According to scientists and early preliminary data from a recent study, this device showed improvements in the brain areas damaged by AD, such as improved writing and reading skills, restored memory, improved sleep rates, anxiety, and stress, reduced tantrums, and raised cognitive development. The pivotal trial started in June 2019 in the US and Canada, involves 228 subjects, and will assess the active Neuro RX Gamma use in patients with moderate to severe AD for six days a week for 24 weeks. The primary completion date of the study is expected in May 2021.

The Neuro RX Gamma is a non-invasive device for home use that delivers near-infrared energy, pulsing at the gamma rate of 40Hz, to the region responsible for memory in the brain, in daily treatment sessions of 20 minutes where the patients wear the device and a separate nasal clip that channels light through the nostrils. Daily treatment with PBM could restore mitochondrial activity and remove toxic proteins that build up in the brain, such as β-amyloid peptide (Aβ). Amyloid plaque is a common hallmark of AD and the main target for pharmacological therapies, as the buildup of these plaques is thought to lead to the progressive destruction of brain cells.

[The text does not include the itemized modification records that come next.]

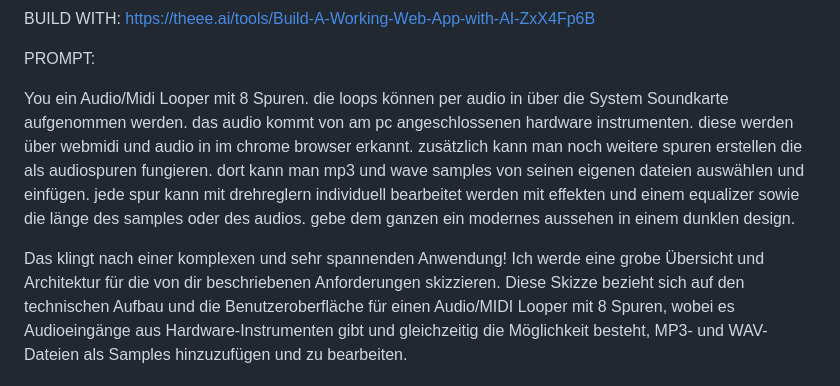
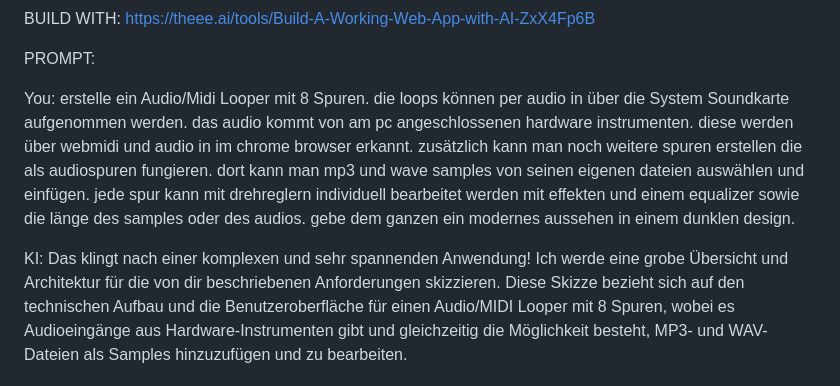
Before and after one commit to psytec1x/Ai-MIDI-Looper, a Markdown page: README.md, the part around the change. Rendered like a GitHub page.

Commit message:
Aktualisieren von README.md

```diff
--- a/README.md
+++ b/README.md
@@ -5,10 +5,10 @@ https://theee.ai/tools/Build-A-Working-Web-App-with-AI-ZxX4Fp6B
 
 PROMPT:
 
-You
-ein Audio/Midi Looper mit 8 Spuren. die loops können per audio in über die System Soundkarte aufgenommen werden. das audio kommt von am pc angeschlossenen hardware instrumenten. diese werden über webmidi und audio in im chrome browser erkannt.  zusätzlich kann man noch weitere spuren erstellen die als audiospuren fungieren. dort kann man mp3 und wave samples von seinen eigenen dateien auswählen und einfügen. jede spur kann mit drehreglern individuell bearbeitet werden mit effekten und einem equalizer sowie die länge des samples oder des audios. gebe dem ganzen ein modernes aussehen in einem dunklen design.
+You:
+erstelle ein Audio/Midi Looper mit 8 Spuren. die loops können per audio in über die System Soundkarte aufgenommen werden. das audio kommt von am pc angeschlossenen hardware instrumenten. diese werden über webmidi und audio in im chrome browser erkannt.  zusätzlich kann man noch weitere spuren erstellen die als audiospuren fungieren. dort kann man mp3 und wave samples von seinen eigenen dateien auswählen und einfügen. jede spur kann mit drehreglern individuell bearbeitet werden mit effekten und einem equalizer sowie die länge des samples oder des audios. gebe dem ganzen ein modernes aussehen in einem dunklen design.
 
-
+KI:
 Das klingt nach einer komplexen und sehr spannenden Anwendung! Ich werde eine grobe Übersicht und Architektur für die von dir beschriebenen Anforderungen skizzieren. Diese Skizze bezieht sich auf den technischen Aufbau und die Benutzeroberfläche für einen Audio/MIDI Looper mit 8 Spuren, wobei es Audioeingänge aus Hardware-Instrumenten gibt und gleichzeitig die Möglichkeit besteht, MP3- und WAV-Dateien als Samples hinzuzufügen und zu bearbeiten.
 
 ### Überblick der Funktionen:
```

The mechanism of action of PBM therapy may produce a large range of benefits in the brain without major side effects, as the device is safe and only minor side effects were reported such as difficulty in sleeping and slight headaches. Moreover, the home use of PBM devices can be applied by caregivers and it could be beneficial also for their quality of life.

Currently, treatments for AD consist only of symptomatic treatments that only manage to slow the onset of dementia, of which there are only five approved medications: three cholinesterase inhibitors (ChEIs) (donepezil, rivastigmine, and galantamine), one N-methyl-D-aspartate receptor (NMDA-R) antagonist (memantine), and one combination therapy (memantine/donepezil).

Recent attempts at developing pharmacotherapies for AD have failed to reach the market and if successful, this technology would be the first to actually reverse the disease. More research is needed to test these devices in AD patients, but this new evidence can open new opportunities for the development of new treatments for AD and make a step forward in AD research.